An ode to, inspired by, or Western Unioned from the same morality-subverting center of its namesake’s films, Bring Me the Head of Quentin Tarantino, Julián Herbert’s short-story collection, emerges from magical realism to crash the penumbra of the depraved. A photographer’s most gruesome work might be his unborn son. Smile! There’s a magnum opus in a conceptual artist’s mouth. Impersonate a literary great and make thousands of pesos to score crack. It’s obvious Herbert enjoys examining the corruption of his native land, Mexico—“there’s no human experience beyond the reach of a bribe” and “most Mexicans are genetically incapable of distinguishing between a criminal and a policeman”—and he excels at rendering memorable, oftentimes apologetic characters who dwell in tightly constructed worlds that feel weirdly unobjectionable and totally nuts at once.
FIYAH is a quarterly speculative fiction magazine that features stories by and about Black people of the African Diaspora. This definition is globally inclusive (Black anywhere in the world) and also applies to mixed/biracial and Afro-appended people regardless of gender identity or orientation.
We publish poems and stories between 1k-5k words in January, April, July, and October. We also hold monthly flash fiction contests between the 1st and 15th of each month. Flash stories must be under a 1000 words and be inspired or based on the chosen theme.
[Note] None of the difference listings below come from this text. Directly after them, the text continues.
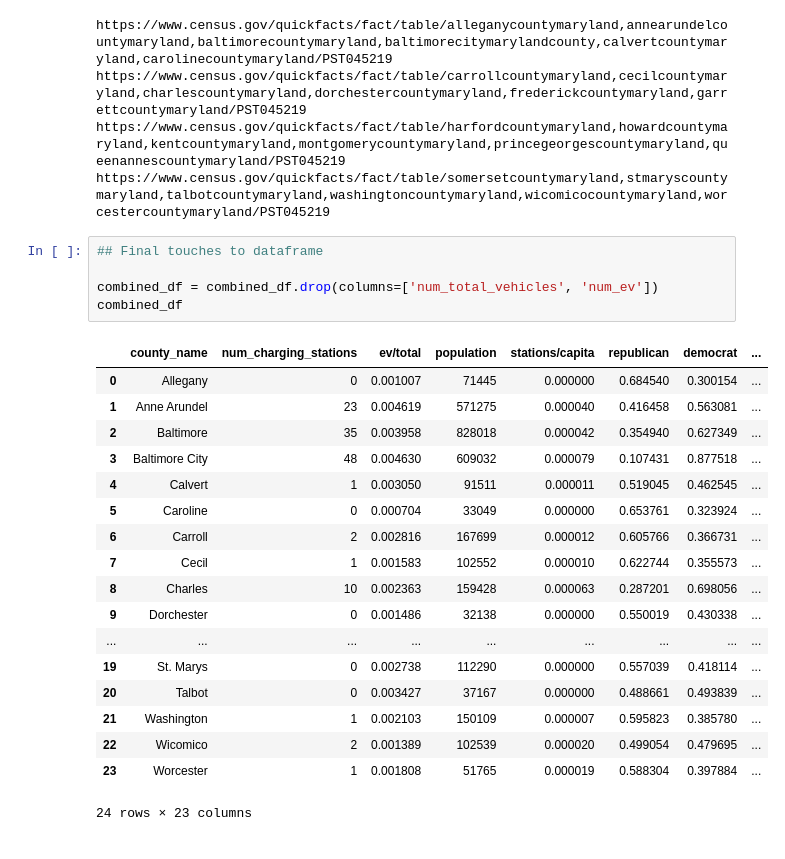
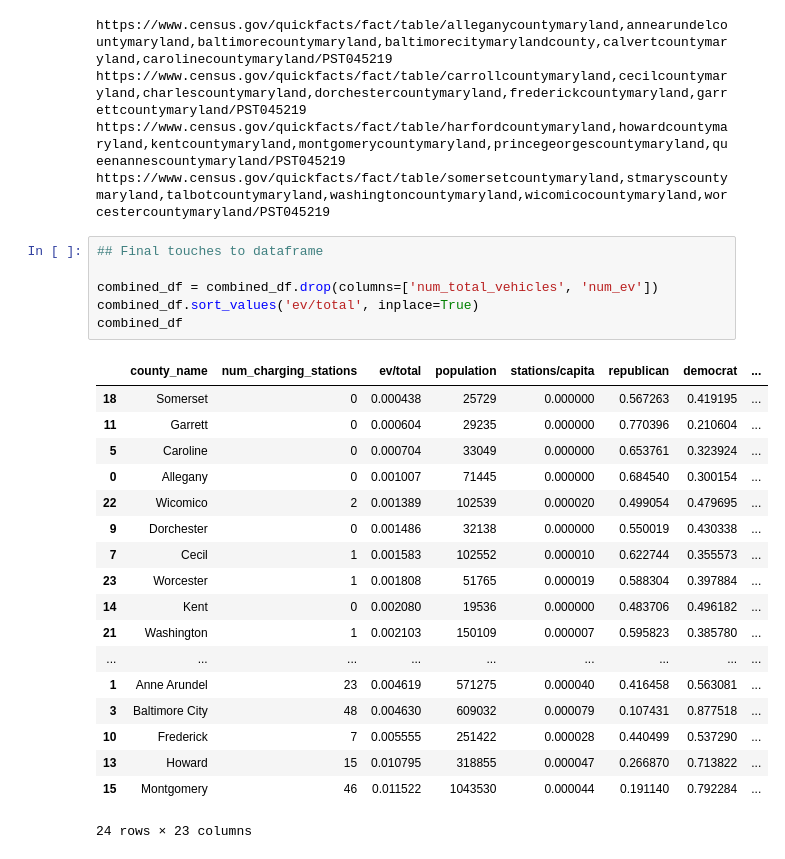
Before and after one commit to chen3e/COMP4447-final, a Jupyter notebook: Final Project.ipynb, the cells around one changed output. Drawn from its saved outputs; the diff is of its cells as text.

```diff
--- a/Final Project.ipynb
+++ b/Final Project.ipynb
@@ -360,24 +360,25 @@ https://www.census.gov/quickfacts/fact/table/somersetcountymaryland,stmaryscount
 # %%
 ## Final touches to dataframe
 
 combined_df = combined_df.drop(columns=['num_total_vehicles', 'num_ev'])
+combined_df.sort_values('ev/total', inplace=True)
 combined_df
 # %% [output]
 |  | county_name | num_charging_stations | ev/total | population | stations/capita | republican | democrat | ... |
+| 18 | Somerset | 0 | 0.000438 | 25729 | 0.000000 | 0.567263 | 0.419195 | ... |
+| 11 | Garrett | 0 | 0.000604 | 29235 | 0.000000 | 0.770396 | 0.210604 | ... |
+| 5 | Caroline | 0 | 0.000704 | 33049 | 0.000000 | 0.653761 | 0.323924 | ... |
 | 0 | Allegany | 0 | 0.001007 | 71445 | 0.000000 | 0.684540 | 0.300154 | ... |
+| 22 | Wicomico | 2 | 0.001389 | 102539 | 0.000020 | 0.499054 | 0.479695 | ... |
+| 9 | Dorchester | 0 | 0.001486 | 32138 | 0.000000 | 0.550019 | 0.430338 | ... |
+| 7 | Cecil | 1 | 0.001583 | 102552 | 0.000010 | 0.622744 | 0.355573 | ... |
+| 23 | Worcester | 1 | 0.001808 | 51765 | 0.000019 | 0.588304 | 0.397884 | ... |
+| 14 | Kent | 0 | 0.002080 | 19536 | 0.000000 | 0.483706 | 0.496182 | ... |
+| 21 | Washington | 1 | 0.002103 | 150109 | 0.000007 | 0.595823 | 0.385780 | ... |
+| ... | ... | ... | ... | ... | ... | ... | ... | ... |
 | 1 | Anne Arundel | 23 | 0.004619 | 571275 | 0.000040 | 0.416458 | 0.563081 | ... |
-| 2 | Baltimore | 35 | 0.003958 | 828018 | 0.000042 | 0.354940 | 0.627349 | ... |
 | 3 | Baltimore City | 48 | 0.004630 | 609032 | 0.000079 | 0.107431 | 0.877518 | ... |
-| 4 | Calvert | 1 | 0.003050 | 91511 | 0.000011 | 0.519045 | 0.462545 | ... |
-| 5 | Caroline | 0 | 0.000704 | 33049 | 0.000000 | 0.653761 | 0.323924 | ... |
-| 6 | Carroll | 2 | 0.002816 | 167699 | 0.000012 | 0.605766 | 0.366731 | ... |
-| 7 | Cecil | 1 | 0.001583 | 102552 | 0.000010 | 0.622744 | 0.355573 | ... |
-| 8 | Charles | 10 | 0.002363 | 159428 | 0.000063 | 0.287201 | 0.698056 | ... |
-| 9 | Dorchester | 0 | 0.001486 | 32138 | 0.000000 | 0.550019 | 0.430338 | ... |
-| ... | ... | ... | ... | ... | ... | ... | ... | ... |
-| 19 | St. Marys | 0 | 0.002738 | 112290 | 0.000000 | 0.557039 | 0.418114 | ... |
-| 20 | Talbot | 0 | 0.003427 | 37167 | 0.000000 | 0.488661 | 0.493839 | ... |
-| 21 | Washington | 1 | 0.002103 | 150109 | 0.000007 | 0.595823 | 0.385780 | ... |
-| 22 | Wicomico | 2 | 0.001389 | 102539 | 0.000020 | 0.499054 | 0.479695 | ... |
-| 23 | Worcester | 1 | 0.001808 | 51765 | 0.000019 | 0.588304 | 0.397884 | ... |
+| 10 | Frederick | 7 | 0.005555 | 251422 | 0.000028 | 0.440499 | 0.537290 | ... |
+| 13 | Howard | 15 | 0.010795 | 318855 | 0.000047 | 0.266870 | 0.713822 | ... |
+| 15 | Montgomery | 46 | 0.011522 | 1043530 | 0.000044 | 0.191140 | 0.792284 | ... |
 24 rows × 23 columns
```
Also changed, not shown: parts of 2 cells of this notebook.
Full details for submission guidelines at https://apparitionlit.com/submissions/.
EYE-CATCHING HORROR, GOTHIC & DARK FICTION
Submissions for It Gets Even Better are open now!
A MAGAZINE OF SCIENCE FICTION AND FANTASY
As writers, we have to consider not just the work we do on our projects -creating worlds, characters, and plots- but also must take consideration of marketing our stories to the world. So let’s talk a little bit about trying to get our work published going into this new year 2021, and make a resolution to not let our stories sit on the shelf, but to put in a reasonable amount of effort into sending them on their way into the world. Whether submitting to publishers and calls for specific deadlines which our work may fit, or making connections with agents, and putting together queries and packets to send off to our dream publishing house, or keeping a blog and self-publishing some items to keep in contact with a readership, PUT IN SOME WORK on GETTING YOUR WORK OUT THERE!
Some people may have a reticence to share their work, out of fear of rejection or a related fear that their voice isn’t strong enough yet. This is totally natural, but the best way to overcome this, AND make your voice more confident, is to just keep going AND send your work out. PLOW AHEAD and keep trying! If you get rejection slips, don’t worry! You can’t win if you don’t play!
Try to find a balance between working on your vision and reacting to criticism when it comes in. If you get rejection slips that are impersonal, known as “form rejections” which have no content telling you how your work might improve, it most likely does not mean your work is so horrible it doesn’t deserve response. Far more likely is the reality that that particular publisher had so many submissions that they couldn’t respond personally to them all. So take it in stride, and don’t hyperfocus on that setback. Don’t use it as an excuse to slow down and get discouraged about your work.